Patent Trolling. The term, in itself, just sounds bad. The word “troll” is nearly always used in a negative light, and the word has a connotation that negatively reflects the nickname. According to Hunter, most patents are “twenty-year federally mandated monopolies on a novel, non obvious, useful invention”. A patent troll is a person or business who takes advantage of this law by filing for patents of which they have no intention of using. These patent holders then sue corporations or businesses that develop the product or a similar product, sometimes without the knowledge that a patent for the technology already exists. The corporations usually choose to settle with the patent trolls instead of going through the legal actions. The patent trolls get their money, which keeps these trolls around. There’s another side to patent trolling, however, which makes this subject so controversial. These trolls help the little start up companies prosper and grow, which I will explain later in this post.
First, to touch again briefly on the harm that patent trolls cause, we must delve deeper into the numbers. Like I previously touched upon, patent trolls file for patents with the sole purpose to sue people who breach their “monopoly”. According to pcmag.com, which recapped a recent John Oliver show, lawsuits having to do with big corporations and patents cost companies an average of 5 million dollars per suit. The patent trolls offer a settlement of on average 2 million dollars, which forces the corporation’s hand into paying them the money. According to pcmag.com, those lawsuits summed up to over half a trillion dollars last year. This is money that could have been used to progress our industry forward. The patent laws are in place to progress us, not hold us back like big corporations are arguing patent trolls are doing.
On the flip side, however, some people argue that patent trolls can be good for society. The trolls help the entrepreneurs, the little guys in the industry who would have their ideas stolen by big corporations. Patent trolls, for the most part, only go after the large corporations, since these are the people who have the money to pay them in settlements. Thus, the entrepreneurs can freely use their patents to help build up their company, exactly why the patent law was put in place. As IPwatchdog.com rightly says, “All that has happened is that the playing field in intellectual property has been leveled out- a bit- in favor of entities in the market that don’t have the luxury of spending hundreds of millions of dollars to propagate Congress by giving them only their side of the story.” With patent trolls “trolling” the big businesses, the smaller ones can push their own ideas forward.

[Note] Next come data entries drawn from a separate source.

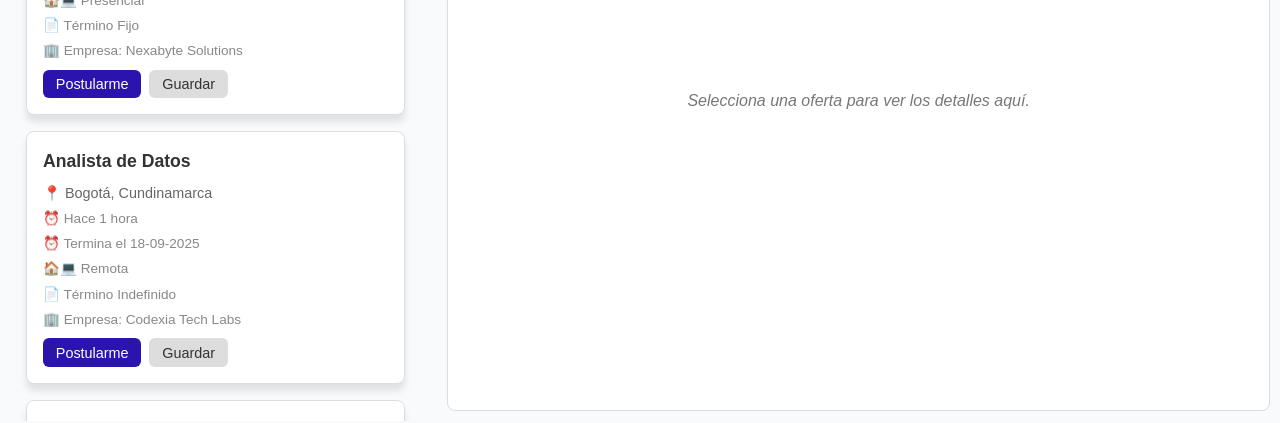
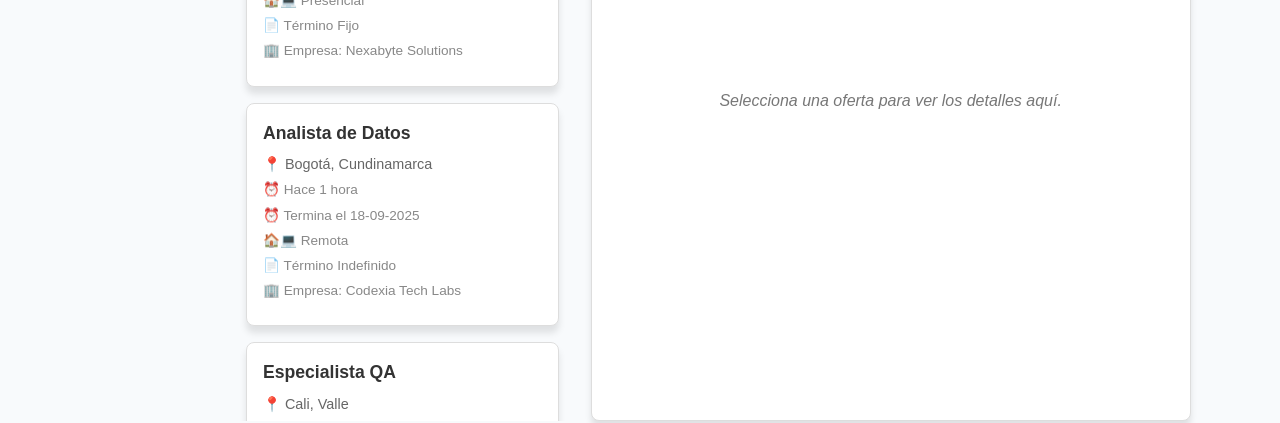
Before and after one commit to juangomlin/WORKABLE_1, a React (Vite) app: page /Aspirante in a window 1280 px wide. Shown: the part 365-788 px from the top of the page. Built offline with nearby package versions, Linux system fonts and the light colour scheme.

Commit message:
Nuevos cambios AspirantePage

```diff
--- a/src/components/Buttons/Buttons.css
+++ b/src/components/Buttons/Buttons.css
@@ -1,13 +1,25 @@
 .container-buttons {
+    position: relative;
     display: flex;
     background-color: none;
     flex-direction: row;
     gap: 10px;
     margin: 10px;
+    padding: 10px;
+}
+
+.container-buttons::before {
+    content: "";
+    position: absolute;
+    bottom: 0;
+    left: 0;
+    width: 100%;
+    height: 1px;
+    background-color: #ddd;
 }
 
 .job-apply {
-    background-color: #2b14ad;
+    background-color: #2421b4;
     color: white;
     border: none;
     padding: 12px;
@@ -20,7 +32,7 @@
 }
 
 .job-apply:hover {
-    background-color: #1f0d7d;
+    background-color: #252da0;
 }
 
 .buttons {
--- a/src/components/Buttons/Buttons.jsx
+++ b/src/components/Buttons/Buttons.jsx
@@ -6,7 +6,7 @@ export default function Buttons() {
 		<div className="container-buttons">
                 <button className="job-apply">Aplicar</button>
                 <div className="buttons">
-                    <button className="button-icon">
+                    <button className="button-icon" onClick={() => setSeñe}>
                         <Heart className="text-blue-600 w-6 h-6"></Heart>
                     </button>
                     <button className="button-icon">
--- a/src/pages/AspirantePage/AspirantePage.css
+++ b/src/pages/AspirantePage/AspirantePage.css
@@ -93,6 +93,7 @@
 .name {
   color: #2541a0;
 }
+
 .search-seccion {
   display: flex;
   align-items: center;
@@ -150,6 +151,7 @@
   grid-template-columns: 1fr 2fr;
   gap: 1rem;
   padding: 1rem 0;
+  margin-left: 230px;
 }
 
 .section-listings-panel {
@@ -159,7 +161,6 @@
   border-radius: 8px;
   display: flex;
   flex-direction: column;
-  margin-left: 10px;
 }
 
 
@@ -296,13 +297,15 @@
 }
 
 .section-details-panel {
+  box-shadow: 0 6px 6px 0 rgba(0, 0, 0, 0.1);;
   background-color: #fff;
   padding: 1rem;
   max-height: 80vh;
   overflow-y: auto;
   border-radius: 8px;
   border: 1px solid #ddd;
-  margin: 10px;
+  margin-left: px;
+  width: 75vh;
 }
 
 .h2-job-detail-title {
--- a/src/pages/AspirantePage/AspirantePage.jsx
+++ b/src/pages/AspirantePage/AspirantePage.jsx
@@ -169,18 +169,6 @@ const AspirantePage = () => {
                     <p className="p-contrato">{job.contrato}</p>
                     <p className="p-empresa">{job.empresa}</p>
                     <div className="div-job-card-actions">
-                      <button
-                        className="button-apply"
-                        onClick={(e) => { e.stopPropagation(); alert(`Te has postulado a: ${job.name}`); }}
-                      >
-                        Postularme
-                      </button>
-                      <button
-                        className="button-save"
-                        onClick={(e) => { e.stopPropagation(); alert(`Has guardado la oferta: ${job.name}`); }}
-                      >
-                        Guardar
-                      </button>
                     </div>
                   </div>
                 ))
```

As you can see, patent law is an extremely controversial subject. On one hand, the trolls are benefiting from a law that was not meant to benefit them. They are taking advantage of a system in place to promote industry, and, one could argue, are stifling that same industry the law is supposed to promote. On the other hand, however, one could also argue that patent trolls are actually helping to drive industry forward by putting a leash on big businesses who have the money to control the little businesses. In turn, industry is driven. In my opinion, I think patent trolls are a necessary evil. I don’t believe in their agenda, and their get-rich-quick schemes. However, as a person who hopes to be a successful entrepreneur, patent trolls give me a fighting chance to promote a future idea, without having that idea stolen away from me. The subject is touchy, but I vote that patent trolls should stay.
http://www.pcmag.com/article2/0,2817,2482263,00.asp, Stephanie Milot, PC Magazine, 4/20/2015,4/29/2015

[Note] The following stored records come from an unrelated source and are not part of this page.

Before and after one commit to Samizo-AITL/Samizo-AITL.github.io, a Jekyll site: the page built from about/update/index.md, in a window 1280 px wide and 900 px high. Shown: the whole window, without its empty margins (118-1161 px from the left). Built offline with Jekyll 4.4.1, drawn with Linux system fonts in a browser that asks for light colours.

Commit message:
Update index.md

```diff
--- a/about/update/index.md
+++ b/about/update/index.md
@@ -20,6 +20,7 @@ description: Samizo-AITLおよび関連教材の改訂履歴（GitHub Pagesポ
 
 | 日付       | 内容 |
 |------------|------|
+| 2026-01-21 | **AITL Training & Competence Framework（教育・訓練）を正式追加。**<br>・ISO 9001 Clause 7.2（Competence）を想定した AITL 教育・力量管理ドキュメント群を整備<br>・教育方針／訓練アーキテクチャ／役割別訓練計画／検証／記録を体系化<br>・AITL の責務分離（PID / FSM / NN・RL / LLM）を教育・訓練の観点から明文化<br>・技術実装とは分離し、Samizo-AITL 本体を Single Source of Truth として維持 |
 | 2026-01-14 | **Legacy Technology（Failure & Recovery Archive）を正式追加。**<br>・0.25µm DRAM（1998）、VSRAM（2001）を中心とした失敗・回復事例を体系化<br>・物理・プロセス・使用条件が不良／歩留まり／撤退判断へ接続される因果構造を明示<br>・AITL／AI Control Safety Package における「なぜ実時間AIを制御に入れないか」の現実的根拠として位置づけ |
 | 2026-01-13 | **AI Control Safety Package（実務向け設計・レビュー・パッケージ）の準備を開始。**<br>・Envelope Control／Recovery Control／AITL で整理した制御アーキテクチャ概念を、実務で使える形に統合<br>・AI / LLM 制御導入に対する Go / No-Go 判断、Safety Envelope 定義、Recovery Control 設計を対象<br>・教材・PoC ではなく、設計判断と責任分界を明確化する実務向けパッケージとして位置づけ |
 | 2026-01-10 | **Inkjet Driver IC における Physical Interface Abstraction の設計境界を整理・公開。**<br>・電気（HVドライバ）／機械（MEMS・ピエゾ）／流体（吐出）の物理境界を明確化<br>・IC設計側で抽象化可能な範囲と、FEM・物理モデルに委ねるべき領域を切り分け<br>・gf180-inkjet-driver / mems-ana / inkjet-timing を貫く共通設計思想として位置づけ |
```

http://www.ipwatchdog.com/2013/12/10/the-other-side-of-the-debate-over-patent-trolls/id=46671/, Joel Benjamin, IP WatchDog, 12/10/2013, 4/29/2015

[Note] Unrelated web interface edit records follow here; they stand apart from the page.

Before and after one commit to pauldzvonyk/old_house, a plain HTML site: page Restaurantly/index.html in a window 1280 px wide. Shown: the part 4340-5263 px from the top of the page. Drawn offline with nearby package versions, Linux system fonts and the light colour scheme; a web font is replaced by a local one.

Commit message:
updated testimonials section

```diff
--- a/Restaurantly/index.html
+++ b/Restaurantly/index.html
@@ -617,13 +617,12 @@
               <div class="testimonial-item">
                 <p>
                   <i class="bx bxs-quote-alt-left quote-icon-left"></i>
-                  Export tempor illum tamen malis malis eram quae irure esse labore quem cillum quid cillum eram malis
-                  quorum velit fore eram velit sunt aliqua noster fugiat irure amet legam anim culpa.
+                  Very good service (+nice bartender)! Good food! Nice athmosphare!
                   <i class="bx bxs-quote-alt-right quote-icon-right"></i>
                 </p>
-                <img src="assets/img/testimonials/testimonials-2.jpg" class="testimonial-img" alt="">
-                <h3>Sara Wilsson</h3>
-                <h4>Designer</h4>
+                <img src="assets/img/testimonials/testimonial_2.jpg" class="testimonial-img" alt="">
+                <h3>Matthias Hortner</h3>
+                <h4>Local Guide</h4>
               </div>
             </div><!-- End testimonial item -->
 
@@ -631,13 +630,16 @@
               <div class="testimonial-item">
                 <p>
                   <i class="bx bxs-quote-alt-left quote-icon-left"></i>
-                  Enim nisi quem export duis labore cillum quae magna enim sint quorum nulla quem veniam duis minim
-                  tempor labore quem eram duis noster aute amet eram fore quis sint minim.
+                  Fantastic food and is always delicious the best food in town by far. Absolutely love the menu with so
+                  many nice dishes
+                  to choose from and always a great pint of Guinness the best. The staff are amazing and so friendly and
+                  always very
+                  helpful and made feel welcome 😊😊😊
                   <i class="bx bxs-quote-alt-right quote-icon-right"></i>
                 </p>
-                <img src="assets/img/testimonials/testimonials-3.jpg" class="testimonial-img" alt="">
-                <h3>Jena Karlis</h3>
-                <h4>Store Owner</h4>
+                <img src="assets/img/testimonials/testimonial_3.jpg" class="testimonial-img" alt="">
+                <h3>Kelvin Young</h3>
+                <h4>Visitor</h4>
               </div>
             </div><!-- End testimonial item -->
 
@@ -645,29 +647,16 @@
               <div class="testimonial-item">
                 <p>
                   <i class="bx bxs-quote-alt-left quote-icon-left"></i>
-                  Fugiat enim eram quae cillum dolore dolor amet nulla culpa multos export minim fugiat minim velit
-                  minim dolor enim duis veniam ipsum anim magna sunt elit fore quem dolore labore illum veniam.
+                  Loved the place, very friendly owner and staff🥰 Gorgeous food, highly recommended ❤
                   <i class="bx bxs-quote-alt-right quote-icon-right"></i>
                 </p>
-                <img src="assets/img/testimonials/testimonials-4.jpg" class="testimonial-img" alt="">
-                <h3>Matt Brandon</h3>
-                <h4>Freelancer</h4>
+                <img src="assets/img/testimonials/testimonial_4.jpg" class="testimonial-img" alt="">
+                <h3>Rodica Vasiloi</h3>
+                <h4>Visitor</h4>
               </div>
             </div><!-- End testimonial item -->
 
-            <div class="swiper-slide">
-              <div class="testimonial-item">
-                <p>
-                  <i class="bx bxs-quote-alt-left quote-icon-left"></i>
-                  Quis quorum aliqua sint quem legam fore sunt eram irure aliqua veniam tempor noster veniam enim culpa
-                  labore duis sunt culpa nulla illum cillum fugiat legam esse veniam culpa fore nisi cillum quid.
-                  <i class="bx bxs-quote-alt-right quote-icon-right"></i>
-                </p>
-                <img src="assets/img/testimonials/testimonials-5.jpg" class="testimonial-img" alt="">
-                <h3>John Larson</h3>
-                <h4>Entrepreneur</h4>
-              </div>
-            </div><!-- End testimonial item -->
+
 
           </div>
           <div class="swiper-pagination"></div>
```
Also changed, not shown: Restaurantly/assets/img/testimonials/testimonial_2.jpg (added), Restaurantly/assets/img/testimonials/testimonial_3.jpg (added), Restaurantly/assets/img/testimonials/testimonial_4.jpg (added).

Intellectual Property, Dan Hunter, Oxford University Press, 2012, 4/29/2015